Stereoview photographs (also called stereoscopic photographs or stereographs) did not come into existence until the 1850s, but, as is often the case with scientific advancements, the imaginative vision that gave birth to them was in place years earlier – in this case more than two hundred years earlier. As far back as the early 17th century, visionaries were making drawings of what would develop into the stereoviewer, but stereoviewers (or stereoscopes) would not become a reality until the early 19th century.
Stereoviews are composed of two images that are nearly identical, images that are taken from viewpoints that are a few inches apart, and then mounted on cards. By viewing them through lenses set about eye-width apart, the brain is tricked into combining the images in a way that creates a three-dimensional effect. (All the technology that drives 3-D movies today is largely derived from and built upon the same principles and technology that led to stereoviews.) Sir David Brewster designed the classic box-shape stereoviewer and Sir Charles Wheatstone created the first stereoview in 1833. For the twenty years or so before photography became more widely available, stereoviews were typically drawings. Oliver Wendell Holmes’ invention of a handheld stereoviewer in 1859, which would be manufactured by Joseph Bates, would make stereoviews more convenient and accessible at the same time that stereoviews were becoming more popular due in large part to their ability to make images more widely available, as it would be several decades yet before photographs could be reproduced in newspapers. Victorians would gather in their parlors and pass stereoviewers around, allowing them to be transported to faraway places and to see the wonders of the world that they might otherwise never have seen.
Stereoviews would appear in several different formats before the years of mass-produced curved card mounts in the late 19th century. Photographers experimented with daguerreotype, tintype and albumen stereoviews, in the process recording the rapidly changing physical and historical landscape of the late Victorian years. For instance, images of the landscape of the American West, the development of the railroad system, Native American Indians and their culture, and various mining booms were wildly popular. Stereoviews allowed Americans in particular to see the vastness and diversity of the country. Virtually every small town had a photographer, many of whom were taking stereoview photographs in between the portraits that kept their businesses afloat, and many of these scenes are very rare and very collectible today, in part because they show landscapes that are otherwise often lost to us.
In the mid-1880s, manufacturers found methods to increase the production and availability of stereoviews, with large companies like Underwood & Underwood and Keystone (which would eventually buy out most of the American stereoview market) in America and the London Stereoscopic Company (which was founded in the 1850s and produced hundreds of thousands of stereoviews) in England actively marketing stereoviews to schools as educational tools. Stereoview popularity would begin to wane in the early years of the 20th century, as technological advances made photographs more easily reproduced, particularly in newspapers and magazines, and by the 1920s, even the largest companies had generally ceased production.
Stereoviews remain widely collectible today however and a number of factors influence their value.

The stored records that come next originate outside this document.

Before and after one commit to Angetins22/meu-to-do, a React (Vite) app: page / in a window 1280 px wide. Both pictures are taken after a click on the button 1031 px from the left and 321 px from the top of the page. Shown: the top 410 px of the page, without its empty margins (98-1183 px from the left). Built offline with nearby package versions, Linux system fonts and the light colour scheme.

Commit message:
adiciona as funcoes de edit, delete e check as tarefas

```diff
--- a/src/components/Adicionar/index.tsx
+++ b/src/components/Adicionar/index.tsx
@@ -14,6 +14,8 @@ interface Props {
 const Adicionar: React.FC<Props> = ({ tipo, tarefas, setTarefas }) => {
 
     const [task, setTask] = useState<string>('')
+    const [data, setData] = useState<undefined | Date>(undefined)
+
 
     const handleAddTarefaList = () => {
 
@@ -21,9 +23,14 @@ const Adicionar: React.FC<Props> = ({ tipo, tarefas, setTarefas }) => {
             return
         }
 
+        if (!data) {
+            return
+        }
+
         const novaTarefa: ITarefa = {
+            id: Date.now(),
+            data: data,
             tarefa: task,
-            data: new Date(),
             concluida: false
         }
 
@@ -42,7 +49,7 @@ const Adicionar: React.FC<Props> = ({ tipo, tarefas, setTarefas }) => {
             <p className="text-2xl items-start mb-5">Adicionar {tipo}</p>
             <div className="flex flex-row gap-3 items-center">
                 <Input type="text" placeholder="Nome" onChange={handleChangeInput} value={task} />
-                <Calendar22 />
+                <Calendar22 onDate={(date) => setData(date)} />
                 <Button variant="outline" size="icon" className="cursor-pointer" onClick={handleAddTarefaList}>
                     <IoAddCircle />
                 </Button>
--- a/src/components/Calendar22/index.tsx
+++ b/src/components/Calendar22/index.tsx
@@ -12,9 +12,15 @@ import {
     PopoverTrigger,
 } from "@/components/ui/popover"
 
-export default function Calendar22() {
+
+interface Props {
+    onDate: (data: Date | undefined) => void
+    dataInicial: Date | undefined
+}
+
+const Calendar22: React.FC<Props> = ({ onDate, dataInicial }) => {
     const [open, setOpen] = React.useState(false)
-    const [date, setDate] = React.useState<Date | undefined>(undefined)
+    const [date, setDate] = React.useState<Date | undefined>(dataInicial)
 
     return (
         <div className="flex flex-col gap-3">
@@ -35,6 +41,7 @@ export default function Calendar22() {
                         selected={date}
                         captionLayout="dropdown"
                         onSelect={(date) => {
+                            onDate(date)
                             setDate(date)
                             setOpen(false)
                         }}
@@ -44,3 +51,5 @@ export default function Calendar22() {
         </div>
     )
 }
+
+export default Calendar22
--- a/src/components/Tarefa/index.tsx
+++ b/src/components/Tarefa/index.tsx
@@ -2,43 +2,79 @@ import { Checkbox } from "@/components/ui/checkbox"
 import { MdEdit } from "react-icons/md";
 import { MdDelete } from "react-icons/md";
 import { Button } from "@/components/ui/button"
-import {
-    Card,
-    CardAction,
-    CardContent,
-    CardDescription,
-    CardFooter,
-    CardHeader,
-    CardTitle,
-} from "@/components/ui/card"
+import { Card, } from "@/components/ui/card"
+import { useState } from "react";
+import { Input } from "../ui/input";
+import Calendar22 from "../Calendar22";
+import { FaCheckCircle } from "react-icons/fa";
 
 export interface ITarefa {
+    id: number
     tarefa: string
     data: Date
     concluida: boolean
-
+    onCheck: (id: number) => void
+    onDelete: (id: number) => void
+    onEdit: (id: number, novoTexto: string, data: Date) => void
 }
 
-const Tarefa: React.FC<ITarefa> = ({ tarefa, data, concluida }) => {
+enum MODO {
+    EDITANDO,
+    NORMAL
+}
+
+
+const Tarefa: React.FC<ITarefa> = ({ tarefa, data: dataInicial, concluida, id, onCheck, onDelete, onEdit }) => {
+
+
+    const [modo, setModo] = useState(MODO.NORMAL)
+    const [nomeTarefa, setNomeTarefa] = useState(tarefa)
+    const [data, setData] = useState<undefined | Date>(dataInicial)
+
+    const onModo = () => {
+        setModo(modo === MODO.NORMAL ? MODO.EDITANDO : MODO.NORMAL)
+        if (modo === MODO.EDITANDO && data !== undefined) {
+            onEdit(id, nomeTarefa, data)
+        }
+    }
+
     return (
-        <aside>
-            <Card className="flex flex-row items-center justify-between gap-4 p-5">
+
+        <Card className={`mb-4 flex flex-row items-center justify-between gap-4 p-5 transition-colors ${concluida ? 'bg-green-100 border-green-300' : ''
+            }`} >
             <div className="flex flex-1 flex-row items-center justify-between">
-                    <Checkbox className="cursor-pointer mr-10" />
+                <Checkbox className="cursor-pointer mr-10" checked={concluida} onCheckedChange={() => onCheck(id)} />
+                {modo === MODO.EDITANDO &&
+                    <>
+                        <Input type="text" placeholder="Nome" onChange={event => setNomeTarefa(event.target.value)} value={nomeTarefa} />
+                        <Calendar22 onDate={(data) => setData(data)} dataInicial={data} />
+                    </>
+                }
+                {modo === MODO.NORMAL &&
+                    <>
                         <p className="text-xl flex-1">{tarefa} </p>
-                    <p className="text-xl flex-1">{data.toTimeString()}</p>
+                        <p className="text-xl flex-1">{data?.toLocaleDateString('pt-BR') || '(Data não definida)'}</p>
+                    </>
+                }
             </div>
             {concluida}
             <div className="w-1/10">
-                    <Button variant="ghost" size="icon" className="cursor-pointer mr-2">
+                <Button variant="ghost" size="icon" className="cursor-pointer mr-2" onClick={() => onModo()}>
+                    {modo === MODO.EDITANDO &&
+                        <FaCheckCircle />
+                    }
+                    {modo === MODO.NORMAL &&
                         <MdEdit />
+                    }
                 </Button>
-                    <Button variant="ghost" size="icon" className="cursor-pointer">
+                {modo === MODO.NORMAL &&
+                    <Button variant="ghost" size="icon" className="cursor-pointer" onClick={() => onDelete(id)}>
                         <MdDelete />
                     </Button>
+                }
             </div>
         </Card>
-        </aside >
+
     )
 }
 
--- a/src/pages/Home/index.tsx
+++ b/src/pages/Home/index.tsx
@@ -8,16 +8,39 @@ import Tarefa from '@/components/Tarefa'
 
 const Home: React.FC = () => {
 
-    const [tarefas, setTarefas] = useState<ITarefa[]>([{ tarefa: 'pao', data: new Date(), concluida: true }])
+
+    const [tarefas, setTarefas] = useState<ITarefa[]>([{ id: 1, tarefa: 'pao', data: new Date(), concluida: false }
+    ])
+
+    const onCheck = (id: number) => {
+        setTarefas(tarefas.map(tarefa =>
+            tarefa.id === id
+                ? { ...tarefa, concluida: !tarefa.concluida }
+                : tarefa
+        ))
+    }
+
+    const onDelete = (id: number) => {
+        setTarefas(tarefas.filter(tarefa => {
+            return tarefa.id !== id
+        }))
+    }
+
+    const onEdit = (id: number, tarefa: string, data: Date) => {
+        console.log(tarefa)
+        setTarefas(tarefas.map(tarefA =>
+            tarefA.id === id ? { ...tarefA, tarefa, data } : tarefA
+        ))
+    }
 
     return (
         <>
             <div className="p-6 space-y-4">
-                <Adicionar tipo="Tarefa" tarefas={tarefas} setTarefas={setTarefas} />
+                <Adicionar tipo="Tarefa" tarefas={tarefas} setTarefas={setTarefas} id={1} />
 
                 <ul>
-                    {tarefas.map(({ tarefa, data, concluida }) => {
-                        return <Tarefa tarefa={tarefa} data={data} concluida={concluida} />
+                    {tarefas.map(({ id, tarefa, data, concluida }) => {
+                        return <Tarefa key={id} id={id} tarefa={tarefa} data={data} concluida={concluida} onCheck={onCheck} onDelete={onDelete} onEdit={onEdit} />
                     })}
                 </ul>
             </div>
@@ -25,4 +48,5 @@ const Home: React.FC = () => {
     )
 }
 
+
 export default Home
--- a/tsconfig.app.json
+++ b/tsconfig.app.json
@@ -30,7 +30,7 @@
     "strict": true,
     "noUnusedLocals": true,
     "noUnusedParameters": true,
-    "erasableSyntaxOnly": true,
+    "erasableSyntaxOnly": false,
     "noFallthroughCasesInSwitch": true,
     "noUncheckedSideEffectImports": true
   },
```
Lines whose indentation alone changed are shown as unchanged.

Rare images are, naturally, more desirable, whether they are rare because few were produced or because they are of a place or event that is not otherwise well-documented. Certain photographers’ work is also collectible, often because of their particular skill at composing the elements that make a good three-dimensional effect, while other collectors focus on glass-plate stereoviews. The quality of the effect itself is also a factor, although to a lesser degree, and early stereoviews are often more desirable because of their scarcity and the quality of the three-dimensional effect. (Stereoviews were initially mounted on flat cards but in later years, in the era of mass production, it was discovered that the three-dimensional qualities of a photograph could be enhanced by cupping the card. The former are flat mount views and the latter are known as curved mount views.) Highly collectible stereoviews can sell for more than $1,500 at auction, but on average, most individual stereoviews sell for anywhere from $5 to $300.